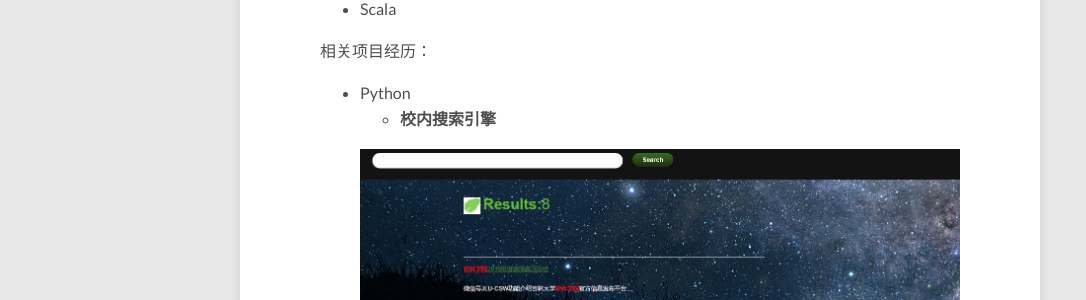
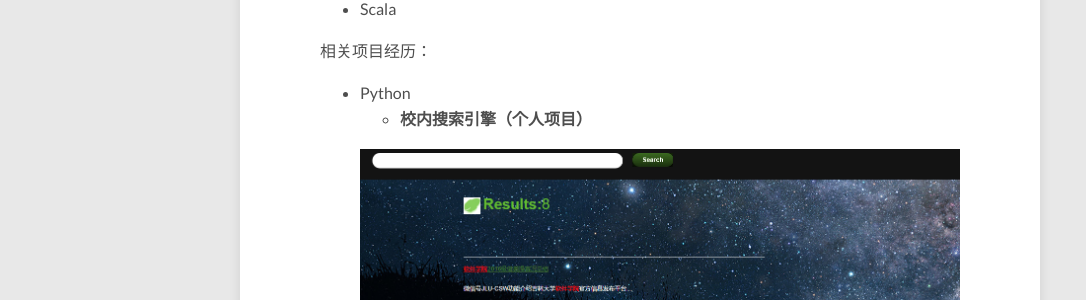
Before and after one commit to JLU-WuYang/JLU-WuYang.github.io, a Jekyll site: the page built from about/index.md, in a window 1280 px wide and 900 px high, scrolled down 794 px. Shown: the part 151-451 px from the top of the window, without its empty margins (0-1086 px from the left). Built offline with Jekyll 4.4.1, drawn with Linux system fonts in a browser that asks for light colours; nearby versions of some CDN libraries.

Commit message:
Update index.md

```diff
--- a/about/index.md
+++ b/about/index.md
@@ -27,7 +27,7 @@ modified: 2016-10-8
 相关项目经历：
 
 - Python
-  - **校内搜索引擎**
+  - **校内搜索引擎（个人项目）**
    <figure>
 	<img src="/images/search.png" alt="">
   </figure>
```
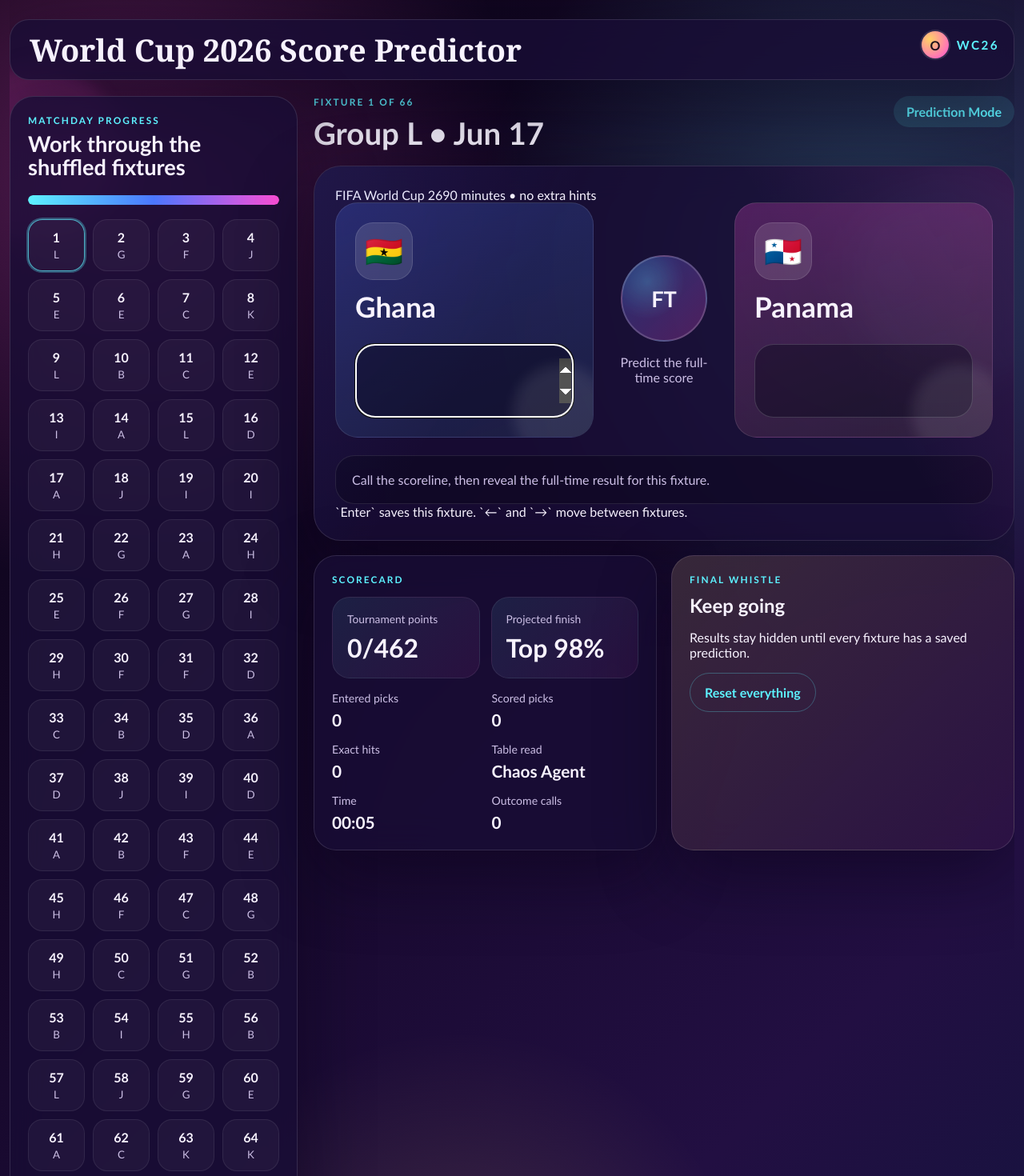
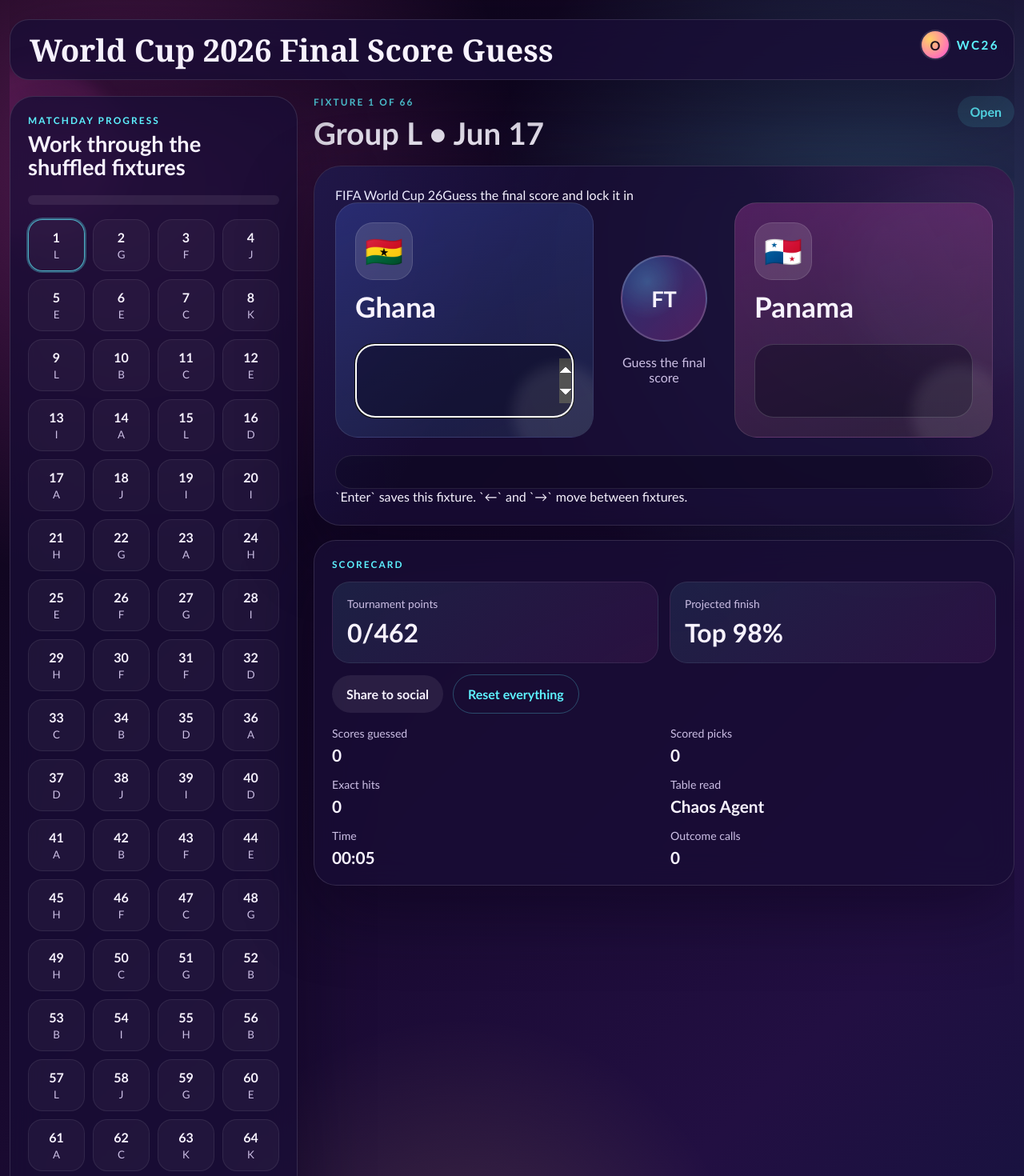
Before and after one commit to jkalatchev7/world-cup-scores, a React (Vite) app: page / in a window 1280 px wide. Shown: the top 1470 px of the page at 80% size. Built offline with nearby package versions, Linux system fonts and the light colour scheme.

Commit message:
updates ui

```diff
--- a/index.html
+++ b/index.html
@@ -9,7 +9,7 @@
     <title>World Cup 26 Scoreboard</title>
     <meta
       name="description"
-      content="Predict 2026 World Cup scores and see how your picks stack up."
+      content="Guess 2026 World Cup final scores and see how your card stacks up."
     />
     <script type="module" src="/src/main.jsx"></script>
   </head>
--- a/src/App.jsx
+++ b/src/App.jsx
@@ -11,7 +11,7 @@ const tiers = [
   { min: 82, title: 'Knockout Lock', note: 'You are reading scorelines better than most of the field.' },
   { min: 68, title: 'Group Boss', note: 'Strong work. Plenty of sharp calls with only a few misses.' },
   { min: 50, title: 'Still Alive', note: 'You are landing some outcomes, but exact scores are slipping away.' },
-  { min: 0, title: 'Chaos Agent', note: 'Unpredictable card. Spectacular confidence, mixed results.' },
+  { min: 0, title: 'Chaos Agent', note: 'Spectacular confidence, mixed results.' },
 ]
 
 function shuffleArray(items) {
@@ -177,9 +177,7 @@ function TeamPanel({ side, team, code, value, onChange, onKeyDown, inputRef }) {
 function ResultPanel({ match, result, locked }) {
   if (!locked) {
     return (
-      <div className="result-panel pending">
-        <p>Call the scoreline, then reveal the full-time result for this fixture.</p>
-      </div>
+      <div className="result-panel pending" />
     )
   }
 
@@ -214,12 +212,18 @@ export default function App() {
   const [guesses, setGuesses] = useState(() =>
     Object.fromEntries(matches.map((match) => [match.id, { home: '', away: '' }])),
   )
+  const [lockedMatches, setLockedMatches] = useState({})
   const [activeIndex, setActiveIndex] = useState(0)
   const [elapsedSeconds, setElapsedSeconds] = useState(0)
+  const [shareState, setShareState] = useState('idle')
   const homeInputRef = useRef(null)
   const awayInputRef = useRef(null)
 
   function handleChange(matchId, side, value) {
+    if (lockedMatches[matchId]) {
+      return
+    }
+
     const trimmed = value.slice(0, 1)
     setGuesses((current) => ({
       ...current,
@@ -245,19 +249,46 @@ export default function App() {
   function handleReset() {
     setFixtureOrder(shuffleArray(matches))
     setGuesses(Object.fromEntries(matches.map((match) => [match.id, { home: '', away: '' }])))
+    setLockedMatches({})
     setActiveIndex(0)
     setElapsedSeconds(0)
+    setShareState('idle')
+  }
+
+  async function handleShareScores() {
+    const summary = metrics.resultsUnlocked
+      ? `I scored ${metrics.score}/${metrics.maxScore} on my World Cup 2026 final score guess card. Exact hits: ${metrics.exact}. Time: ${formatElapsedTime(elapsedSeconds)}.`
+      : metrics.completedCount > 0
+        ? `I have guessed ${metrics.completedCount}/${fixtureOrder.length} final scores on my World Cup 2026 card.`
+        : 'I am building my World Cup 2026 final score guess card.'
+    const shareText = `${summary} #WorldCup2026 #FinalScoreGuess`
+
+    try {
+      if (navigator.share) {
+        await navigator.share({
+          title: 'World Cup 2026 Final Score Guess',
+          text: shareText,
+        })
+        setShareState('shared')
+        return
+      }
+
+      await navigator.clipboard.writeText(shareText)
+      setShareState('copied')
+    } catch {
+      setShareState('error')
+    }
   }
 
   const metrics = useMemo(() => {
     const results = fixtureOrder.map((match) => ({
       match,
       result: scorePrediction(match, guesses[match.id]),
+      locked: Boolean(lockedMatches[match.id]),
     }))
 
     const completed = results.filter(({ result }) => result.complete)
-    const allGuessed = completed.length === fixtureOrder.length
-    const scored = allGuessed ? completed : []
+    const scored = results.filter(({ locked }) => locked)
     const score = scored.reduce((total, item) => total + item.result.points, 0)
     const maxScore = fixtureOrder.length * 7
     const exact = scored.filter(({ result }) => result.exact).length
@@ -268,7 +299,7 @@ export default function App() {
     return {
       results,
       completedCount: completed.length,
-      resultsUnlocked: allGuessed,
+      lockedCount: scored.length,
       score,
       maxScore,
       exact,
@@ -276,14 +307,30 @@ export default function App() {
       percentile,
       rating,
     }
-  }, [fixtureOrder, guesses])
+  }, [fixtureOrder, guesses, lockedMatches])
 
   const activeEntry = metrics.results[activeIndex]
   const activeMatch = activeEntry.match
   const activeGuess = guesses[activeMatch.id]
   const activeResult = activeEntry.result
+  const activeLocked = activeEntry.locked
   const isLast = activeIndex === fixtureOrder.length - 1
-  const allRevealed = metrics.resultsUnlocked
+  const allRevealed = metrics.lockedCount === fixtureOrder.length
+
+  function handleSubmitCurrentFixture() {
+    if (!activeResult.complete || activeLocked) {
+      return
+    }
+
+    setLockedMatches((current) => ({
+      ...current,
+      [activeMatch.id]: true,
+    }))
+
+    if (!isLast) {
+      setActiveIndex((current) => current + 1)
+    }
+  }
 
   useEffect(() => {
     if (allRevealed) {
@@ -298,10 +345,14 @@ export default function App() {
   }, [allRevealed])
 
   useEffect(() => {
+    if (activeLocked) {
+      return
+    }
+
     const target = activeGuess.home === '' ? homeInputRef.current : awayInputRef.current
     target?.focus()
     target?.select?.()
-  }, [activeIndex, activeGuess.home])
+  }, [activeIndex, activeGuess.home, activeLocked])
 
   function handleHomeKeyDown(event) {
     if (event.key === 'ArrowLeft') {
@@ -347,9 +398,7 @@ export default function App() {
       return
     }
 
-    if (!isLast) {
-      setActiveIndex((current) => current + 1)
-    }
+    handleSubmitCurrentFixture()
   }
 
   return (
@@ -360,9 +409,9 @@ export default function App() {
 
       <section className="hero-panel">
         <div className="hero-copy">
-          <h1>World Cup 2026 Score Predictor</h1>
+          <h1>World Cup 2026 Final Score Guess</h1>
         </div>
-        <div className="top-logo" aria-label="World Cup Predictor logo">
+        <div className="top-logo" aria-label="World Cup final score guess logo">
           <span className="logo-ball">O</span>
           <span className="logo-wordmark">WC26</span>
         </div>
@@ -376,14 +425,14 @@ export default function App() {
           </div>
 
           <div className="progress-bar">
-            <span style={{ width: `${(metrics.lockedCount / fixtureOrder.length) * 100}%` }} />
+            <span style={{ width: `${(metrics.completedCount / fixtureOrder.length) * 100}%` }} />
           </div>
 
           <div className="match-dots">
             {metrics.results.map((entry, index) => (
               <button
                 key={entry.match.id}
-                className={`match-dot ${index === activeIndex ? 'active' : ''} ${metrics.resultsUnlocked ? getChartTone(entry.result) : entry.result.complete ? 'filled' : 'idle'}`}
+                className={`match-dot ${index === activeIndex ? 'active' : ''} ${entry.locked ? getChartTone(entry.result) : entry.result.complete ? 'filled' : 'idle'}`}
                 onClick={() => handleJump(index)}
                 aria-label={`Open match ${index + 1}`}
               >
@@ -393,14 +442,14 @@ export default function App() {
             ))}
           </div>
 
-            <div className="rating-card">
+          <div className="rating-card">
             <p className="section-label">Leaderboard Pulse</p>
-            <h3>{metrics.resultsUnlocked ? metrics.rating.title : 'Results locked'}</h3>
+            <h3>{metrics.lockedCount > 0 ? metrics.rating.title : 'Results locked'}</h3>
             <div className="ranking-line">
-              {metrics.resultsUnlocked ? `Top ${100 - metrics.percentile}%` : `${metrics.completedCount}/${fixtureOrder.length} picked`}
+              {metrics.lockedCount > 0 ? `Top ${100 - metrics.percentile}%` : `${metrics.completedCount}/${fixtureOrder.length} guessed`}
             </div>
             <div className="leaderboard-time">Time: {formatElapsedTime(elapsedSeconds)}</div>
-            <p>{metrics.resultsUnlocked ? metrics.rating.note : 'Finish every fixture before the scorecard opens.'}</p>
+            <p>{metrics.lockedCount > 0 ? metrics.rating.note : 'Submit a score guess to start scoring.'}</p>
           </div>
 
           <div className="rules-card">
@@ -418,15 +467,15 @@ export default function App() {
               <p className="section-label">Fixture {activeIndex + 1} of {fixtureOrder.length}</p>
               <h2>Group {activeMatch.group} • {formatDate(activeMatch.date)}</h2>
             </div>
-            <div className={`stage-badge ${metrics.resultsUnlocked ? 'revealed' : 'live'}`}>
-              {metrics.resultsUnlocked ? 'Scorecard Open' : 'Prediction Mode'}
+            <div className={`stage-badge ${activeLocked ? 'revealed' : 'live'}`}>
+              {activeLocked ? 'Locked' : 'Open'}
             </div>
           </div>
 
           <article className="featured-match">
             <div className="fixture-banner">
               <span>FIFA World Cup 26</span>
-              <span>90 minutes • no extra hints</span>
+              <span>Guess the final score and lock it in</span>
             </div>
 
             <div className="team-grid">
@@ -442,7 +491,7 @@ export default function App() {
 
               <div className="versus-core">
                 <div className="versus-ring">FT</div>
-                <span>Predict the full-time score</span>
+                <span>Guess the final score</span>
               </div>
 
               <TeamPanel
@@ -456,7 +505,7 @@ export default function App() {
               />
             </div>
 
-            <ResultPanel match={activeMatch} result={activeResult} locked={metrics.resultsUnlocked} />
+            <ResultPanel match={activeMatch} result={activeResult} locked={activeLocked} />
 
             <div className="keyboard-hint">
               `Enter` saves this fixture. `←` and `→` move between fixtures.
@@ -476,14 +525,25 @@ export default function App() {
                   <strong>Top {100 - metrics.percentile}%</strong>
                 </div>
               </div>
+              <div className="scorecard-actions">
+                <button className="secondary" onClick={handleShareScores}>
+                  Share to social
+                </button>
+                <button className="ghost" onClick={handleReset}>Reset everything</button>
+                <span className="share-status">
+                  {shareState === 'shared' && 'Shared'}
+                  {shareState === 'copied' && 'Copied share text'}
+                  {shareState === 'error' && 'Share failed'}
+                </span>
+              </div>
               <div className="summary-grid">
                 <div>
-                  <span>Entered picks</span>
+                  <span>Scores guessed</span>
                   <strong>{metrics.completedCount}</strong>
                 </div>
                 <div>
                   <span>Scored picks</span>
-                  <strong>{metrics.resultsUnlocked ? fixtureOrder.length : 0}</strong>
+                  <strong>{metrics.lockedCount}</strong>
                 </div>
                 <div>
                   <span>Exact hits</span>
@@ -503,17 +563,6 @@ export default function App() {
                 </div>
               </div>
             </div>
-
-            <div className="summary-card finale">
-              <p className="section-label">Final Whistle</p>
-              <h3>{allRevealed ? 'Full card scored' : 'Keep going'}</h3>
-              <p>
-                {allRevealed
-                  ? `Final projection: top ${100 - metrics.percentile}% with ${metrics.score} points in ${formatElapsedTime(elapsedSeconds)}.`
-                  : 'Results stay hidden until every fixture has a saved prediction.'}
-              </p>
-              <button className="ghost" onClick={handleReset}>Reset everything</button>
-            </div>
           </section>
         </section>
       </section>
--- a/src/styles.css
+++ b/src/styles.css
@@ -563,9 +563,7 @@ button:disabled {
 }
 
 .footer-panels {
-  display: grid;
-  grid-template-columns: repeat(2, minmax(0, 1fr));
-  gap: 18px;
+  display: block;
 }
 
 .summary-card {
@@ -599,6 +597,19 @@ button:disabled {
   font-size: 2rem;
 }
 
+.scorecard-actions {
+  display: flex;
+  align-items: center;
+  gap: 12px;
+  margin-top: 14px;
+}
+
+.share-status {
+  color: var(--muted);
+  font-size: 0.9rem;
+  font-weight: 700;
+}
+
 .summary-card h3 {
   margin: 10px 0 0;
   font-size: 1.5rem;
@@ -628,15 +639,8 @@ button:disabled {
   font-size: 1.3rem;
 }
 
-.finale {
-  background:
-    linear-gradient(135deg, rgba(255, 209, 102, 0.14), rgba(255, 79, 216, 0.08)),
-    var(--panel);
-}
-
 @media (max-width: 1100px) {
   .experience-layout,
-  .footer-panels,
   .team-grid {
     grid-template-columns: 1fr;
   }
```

□ □ □ □ □

#### TASK DETAILS:
Please state how many lines in the listing hold the string "allRevealed", giving the number alone.

#### ANSWER SECTION:
6